said, in the absence of his noble Friend Lord George Lennox, he would beg to ask the Secretary of State for the Home Department, Whether it is true that on Monday 29th March a person named Macdonald, who was engaged in Ms occupation of delivering Treasury circulars to the Members of the House, was stopped by a policeman at the corner of Stratton Street, in Piccadilly, and called upon to state his name and address; whether, on his declining to do so, he was seized by the constable on a charge of "loitering," and taken through the streets to the police station, where he was detained for some time, until the officers on duty could verify his account of himself; whether any report on the occurrence had been made by the officials which explained the action of the police; and, whether the instructions issued to the police authorities, authorizing such conduct, can be laid before the House?

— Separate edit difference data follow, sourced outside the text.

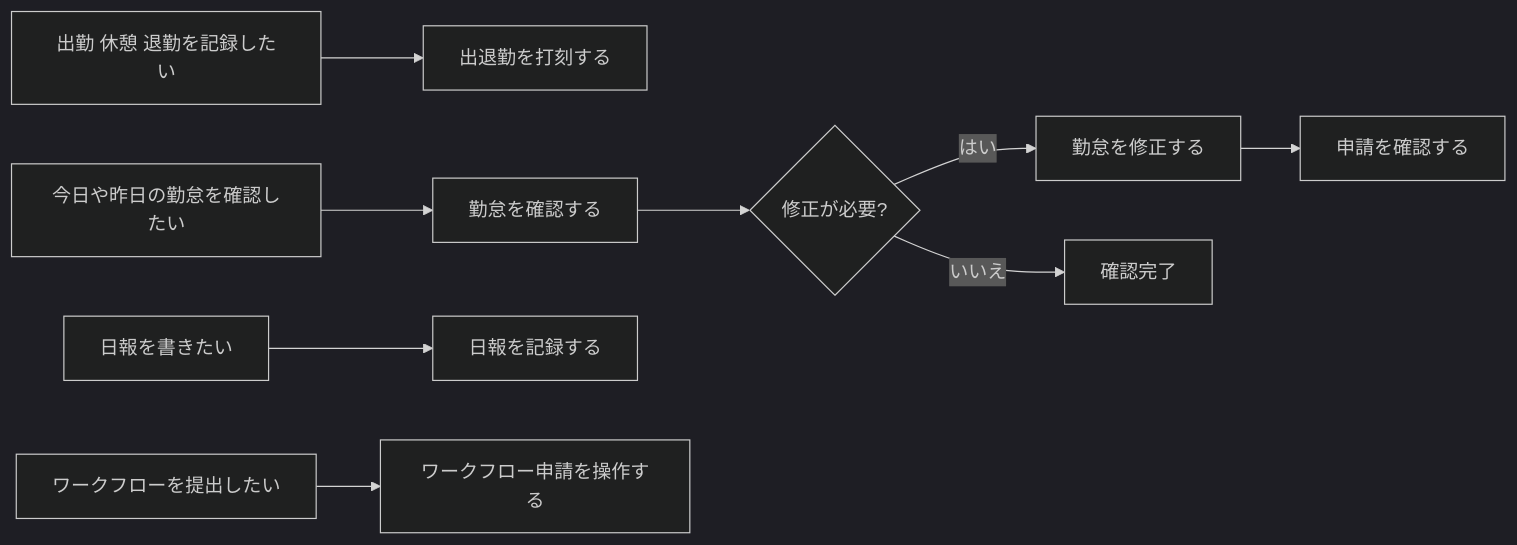
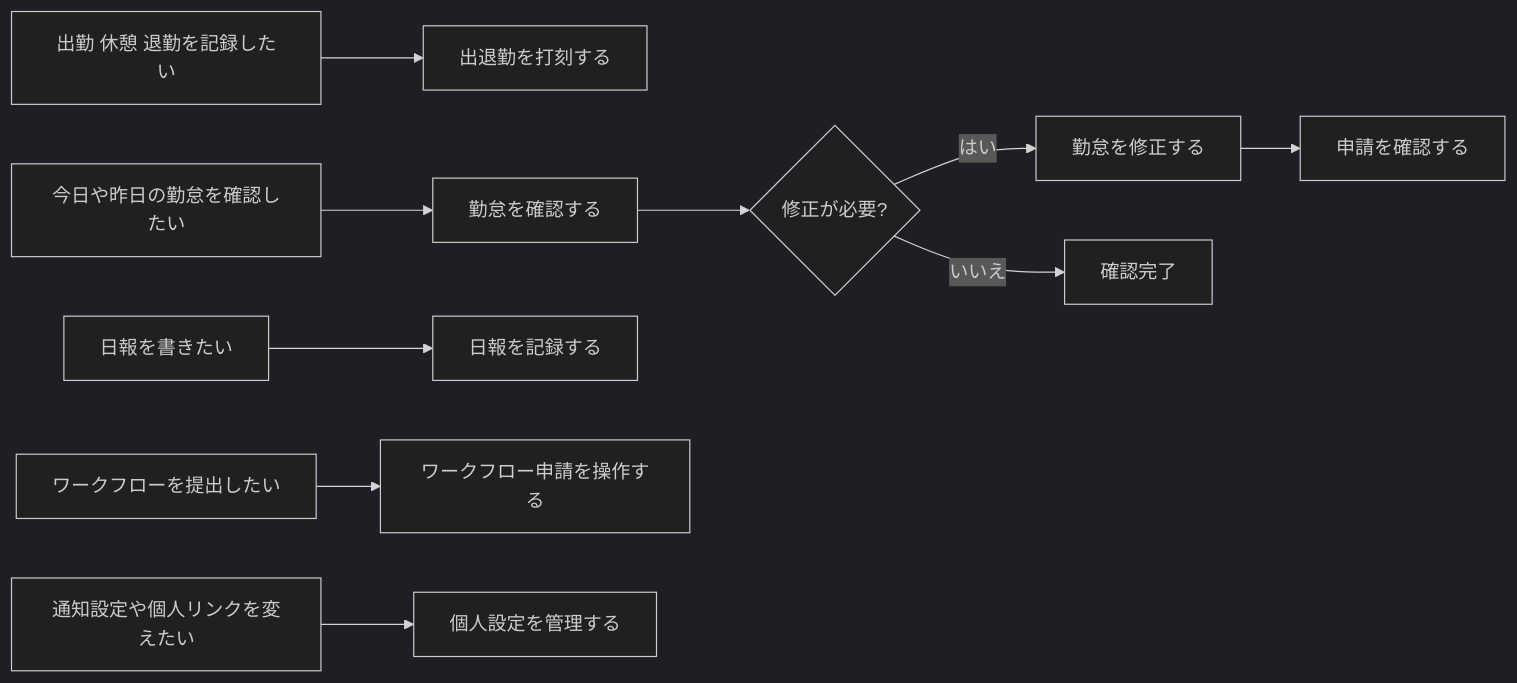
Before and after one commit to Minasapo/cloud-kintai-minasapo: the diagram in docs-site/docs/staff/navigation-map.md, drawn with Mermaid (dark theme). The commit also changed other lines of this file and 7 other files, not shown here.

````diff
--- a/docs-site/docs/staff/navigation-map.md
+++ b/docs-site/docs/staff/navigation-map.md
@@ -26,11 +27,12 @@
 ```mermaid
 flowchart LR
 	A[出勤 休憩 退勤を記録したい] --> B[出退勤を打刻する]
 	C[今日や昨日の勤怠を確認したい] --> D[勤怠を確認する]
 	D --> E{修正が必要?}
 	E -->|はい| F[勤怠を修正する]
 	F --> G[申請を確認する]
 	E -->|いいえ| H[確認完了]
 	I[日報を書きたい] --> J[日報を記録する]
 	K[ワークフローを提出したい] --> L[ワークフロー申請を操作する]
+	M[通知設定や個人リンクを変えたい] --> N[個人設定を管理する]
 ```
````
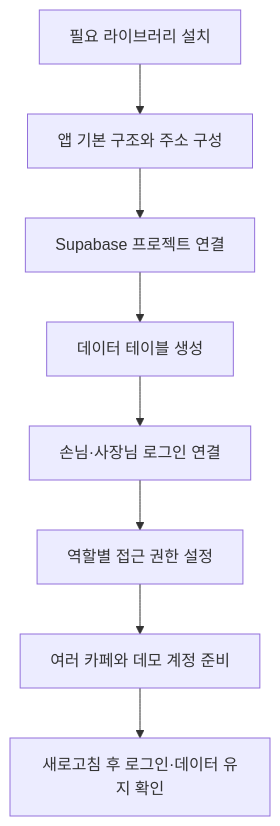
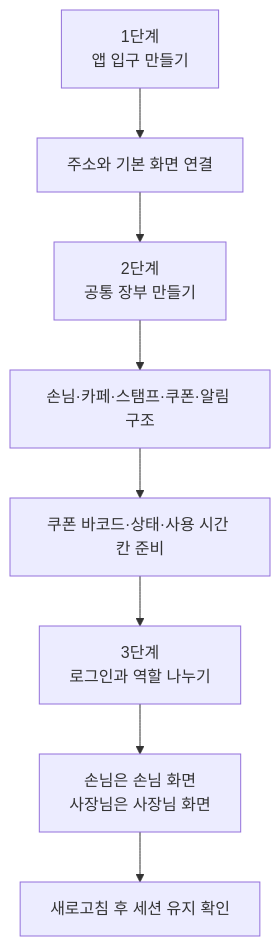
The sixth of 12 diagrams in docs/beginner-development-roadmap.md (Mureung1/hub-showcase), drawn with Mermaid before and after one commit. The commit also changed other lines of this file and 6 other files, not shown here.

Commit message:
docs(plan): MVP 개발 계획과 구조 다이어그램 정리

````diff
--- a/docs/beginner-development-roadmap.md
+++ b/docs/beginner-development-roadmap.md
@@ -127,10 +150,10 @@
 ```mermaid
 flowchart TD
-    A["필요 라이브러리 설치"] --> B["앱 기본 구조와 주소 구성"]
-    B --> C["Supabase 프로젝트 연결"]
-    C --> D["데이터 테이블 생성"]
-    D --> E["손님·사장님 로그인 연결"]
-    E --> F["역할별 접근 권한 설정"]
-    F --> G["여러 카페와 데모 계정 준비"]
-    G --> H["새로고침 후 로그인·데이터 유지 확인"]
+    A["1단계<br/>앱 입구 만들기"] --> B["주소와 기본 화면 연결"]
+    B --> C["2단계<br/>공통 장부 만들기"]
+    C --> D["손님·카페·스탬프·쿠폰·알림 구조"]
+    D --> E["쿠폰 바코드·상태·사용 시간 칸 준비"]
+    E --> F["3단계<br/>로그인과 역할 나누기"]
+    F --> G["손님은 손님 화면<br/>사장님은 사장님 화면"]
+    G --> H["새로고침 후 세션 유지 확인"]
 ```
````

Sir, the account I have received of this affair is as follows:—About eight o'clock on the evening of March 29, a police sergeant observed a man standing in Stratton Street, Piccadilly. He afterwards moved stealthily on towards a doorway, stood at that door for some short time, went away without waiting for the door to be opened, and passed on as if wishing to avoid the policeman. The man's conduct being thus, in the opinion of the police sergeant, suspicious, the latter, as he says, asked him very civilly what his name was and what he was doing, but received a very rude answer. Thereupon the police sergeant told him that it was his duty when he observed people loitering in the streets under suspicious circumstances to ask their names, and if no satisfactory answer was given, to take them into custody. As the man still refused his name he was accordingly taken into custody and removed to a police station, where he gave an explanation, and was released after being detained thirty-five minutes. Now, the police 478 sergeant acted under the authority, not of any rule or order given by the Commissioner of Police, but under the authority of the Metropolitan Police Act of 1839 (2 & 3 Vic. c. 47), the 64th section of which enacts—It shall be lawful for any constable belonging to the metropolitan police to take into custody without a warrant [among other suspicious persons] all persons whom he shall find between sunset and the hour of eight in the morning lying or loitering in any highway, yard, or other place, and not giving a satisfactory account of themselves.This Act has been enforced for some thirty years. It confers, no doubt, very large and somewhat formidable powers on the police, and it is to their credit that during these thirty years very few cases appear to have occurred where they have exercised this discretion injudiciously. It so happens that on that very night, under the authority of the Act, three persons were taken up, who turned out to be notorious thieves, and have since been committed to gaol. There is no doubt that in this case a mistake was committed, partly from the fault of the man himself, who might have relieved himself from all suspicion by saying who he was; and it seems only fair that when the police have a very difficult duty to perform they should have some assistance, so as to execute their duty.